* [TASK OBJECTIVE]: Wherever the string "index" appears in the records, return the line that holds it.

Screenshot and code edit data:
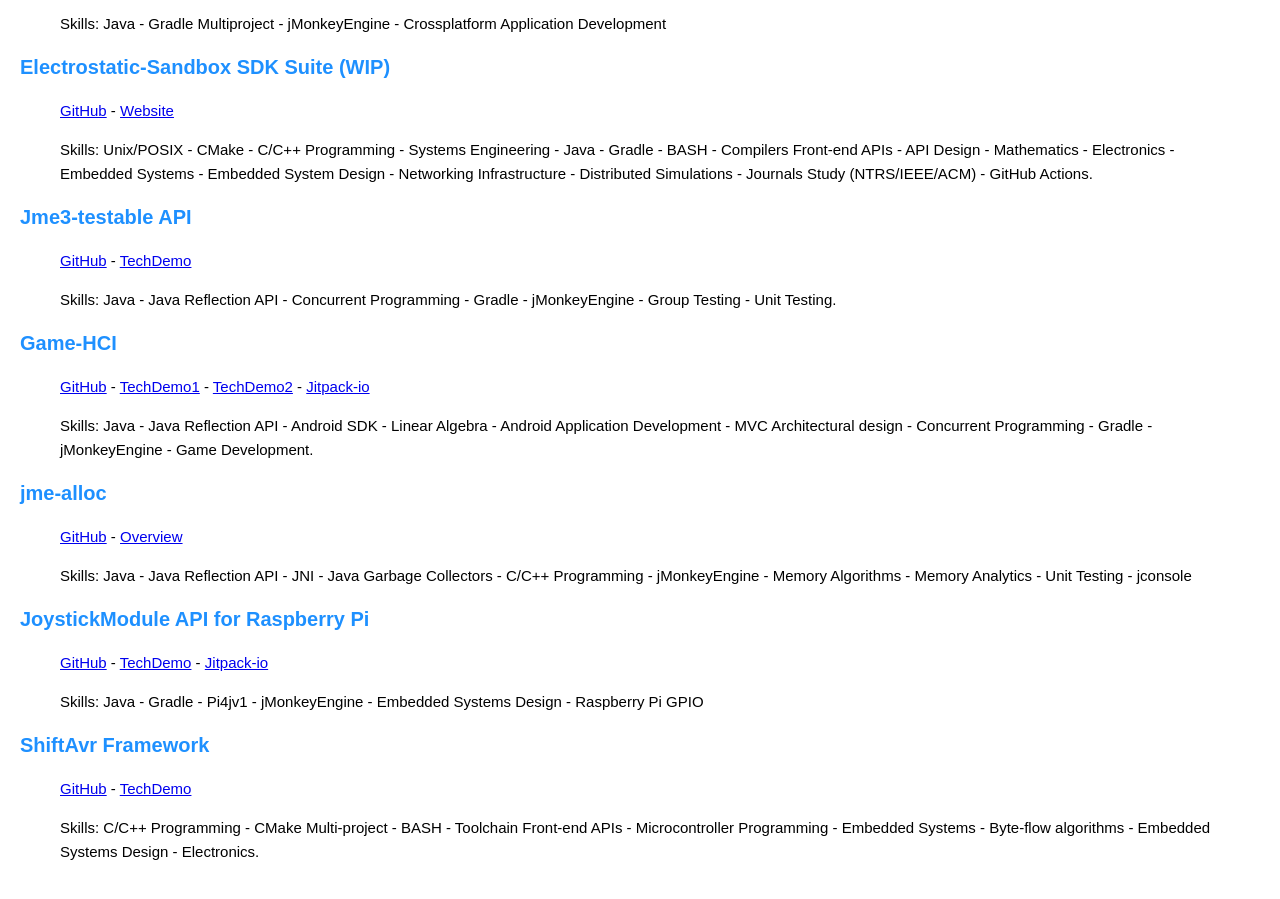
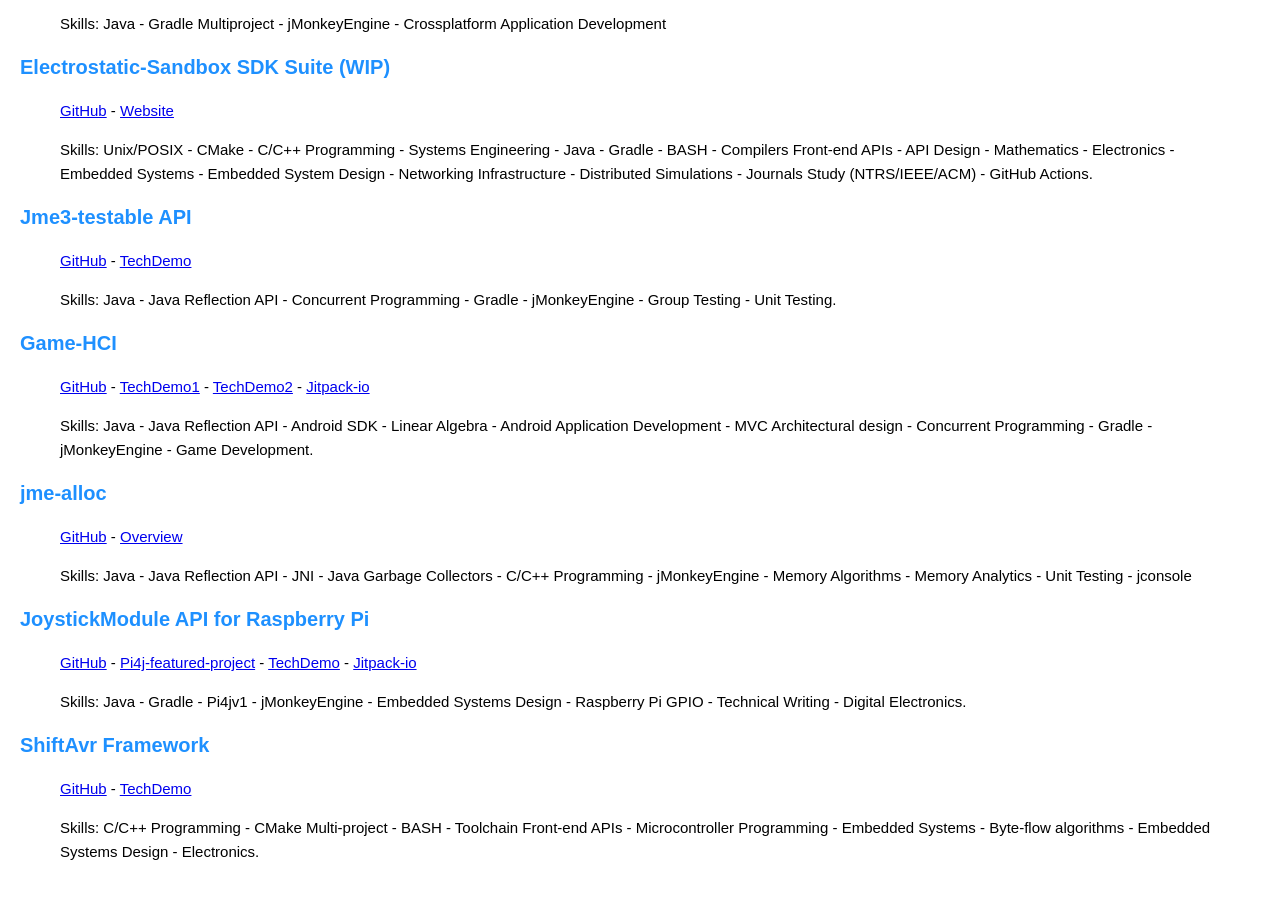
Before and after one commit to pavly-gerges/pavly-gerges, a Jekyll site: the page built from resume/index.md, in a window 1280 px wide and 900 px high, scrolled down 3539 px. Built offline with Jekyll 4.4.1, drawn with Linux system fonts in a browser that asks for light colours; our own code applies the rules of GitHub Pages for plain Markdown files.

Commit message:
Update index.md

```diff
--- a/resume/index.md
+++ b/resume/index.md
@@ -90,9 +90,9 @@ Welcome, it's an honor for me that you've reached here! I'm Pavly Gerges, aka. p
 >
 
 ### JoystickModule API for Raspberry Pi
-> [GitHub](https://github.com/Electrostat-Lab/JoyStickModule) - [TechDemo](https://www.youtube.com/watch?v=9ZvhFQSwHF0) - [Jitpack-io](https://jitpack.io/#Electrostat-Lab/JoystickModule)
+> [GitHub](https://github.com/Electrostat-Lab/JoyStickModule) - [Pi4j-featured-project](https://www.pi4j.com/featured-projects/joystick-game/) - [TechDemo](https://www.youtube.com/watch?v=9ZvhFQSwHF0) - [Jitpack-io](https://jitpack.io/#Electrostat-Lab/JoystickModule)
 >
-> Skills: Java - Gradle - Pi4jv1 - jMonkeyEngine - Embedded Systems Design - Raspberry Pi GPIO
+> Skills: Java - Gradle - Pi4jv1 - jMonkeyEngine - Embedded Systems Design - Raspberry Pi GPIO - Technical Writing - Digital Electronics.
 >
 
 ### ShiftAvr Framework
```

* [SOLUTION TO THIS TASK]:
Before and after one commit to pavly-gerges/pavly-gerges, a Jekyll site: the page built from resume/index.md, in a window 1280 px wide and 900 px high, scrolled down 3539 px. Built offline with Jekyll 4.4.1, drawn with Linux system fonts in a browser that asks for light colours; our own code applies the rules of GitHub Pages for plain Markdown files.
Update index.md
--- a/resume/index.md
+++ b/resume/index.md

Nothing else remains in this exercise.